BBC The Sky at Night – The UK Space Race (2023)

BBC The Sky at Night – The UK Space Race (2023)
English | Documentary | Size: 785 MB

The Sky at Night team investigates the incredible science and engineering helping the UK to blast into space. We are now one of the biggest satellite building nations in the world, and the race is on to be the first company to successfully launch a rocket into orbit from British soil.

Chris visits Skyrora, a rocket company near Glasgow, to find out how rockets are built and why launches so often go wrong. Skyrora are planning their first orbital launch later this year; Chris learns how each stage of their rocket is designed for a successful lift-off.

Maggie is given a sneak preview of the brand new National Satellite Test Facility. Until now British-built satellites have been shipped abroad for the final tests of whether they can withstand the harsh environment of space.
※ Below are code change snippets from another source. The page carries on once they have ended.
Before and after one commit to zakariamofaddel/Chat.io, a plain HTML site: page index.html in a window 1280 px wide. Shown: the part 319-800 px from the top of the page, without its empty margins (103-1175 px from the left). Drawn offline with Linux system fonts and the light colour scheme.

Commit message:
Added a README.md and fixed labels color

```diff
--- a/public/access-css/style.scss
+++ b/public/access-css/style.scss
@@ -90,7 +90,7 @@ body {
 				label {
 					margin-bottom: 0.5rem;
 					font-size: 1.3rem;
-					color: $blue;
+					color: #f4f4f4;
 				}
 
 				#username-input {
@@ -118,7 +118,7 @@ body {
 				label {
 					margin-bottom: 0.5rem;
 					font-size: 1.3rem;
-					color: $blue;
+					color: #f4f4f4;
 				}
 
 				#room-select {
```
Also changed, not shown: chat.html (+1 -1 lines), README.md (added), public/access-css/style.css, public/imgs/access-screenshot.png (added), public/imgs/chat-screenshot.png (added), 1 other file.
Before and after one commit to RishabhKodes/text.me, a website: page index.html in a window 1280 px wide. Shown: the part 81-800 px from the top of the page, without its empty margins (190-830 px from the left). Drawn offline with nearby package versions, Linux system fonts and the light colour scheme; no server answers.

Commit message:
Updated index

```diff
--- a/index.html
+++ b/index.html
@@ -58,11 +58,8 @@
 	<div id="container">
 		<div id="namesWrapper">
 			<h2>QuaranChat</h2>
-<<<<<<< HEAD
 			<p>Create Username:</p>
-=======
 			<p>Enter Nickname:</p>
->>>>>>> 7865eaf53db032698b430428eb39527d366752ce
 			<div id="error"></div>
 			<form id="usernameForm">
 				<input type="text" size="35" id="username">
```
But this is all about to change with the opening of the huge NSTF. Maggie sees how a satellite up to 7,000kg will be vibrated to simulate launch conditions. She steps inside the vacuum chamber where they will be exposed to extreme temperatures. And she sees the construction of the enormous EMC, where communication signals can be tested in secret.

A result of the rapidly expanding space industry is that nearly 900 objects have been launched into space in the last year. Chris meets Professor Andy Lawrence to talk about the impact this is having on astronomy and the images captured by telescopes such as Hubble.

Another key issue is space debris – shrapnel from defunct missions and missile tests. Astronomers are currently keeping track of more than 23,000 pieces of debris larger than 10cm, and this space junk poses a danger to new satellites as well as the astronauts on board the ISS. Radio astronomer Professor Danielle George visits Clearspace, a company hoping to solve the space junk problem with technology designed to gently capture this debris in orbit.

And our in-house stargazing expert Pete Lawrence shows us why June is a great month for solar observing as well as the summer asterisms.

Buy Long-term Premium Accounts To Support Me & Max Speed



If any links die or problem unrar, send request to

Leave a Comment

This site uses Akismet to reduce spam. Learn how your comment data is processed.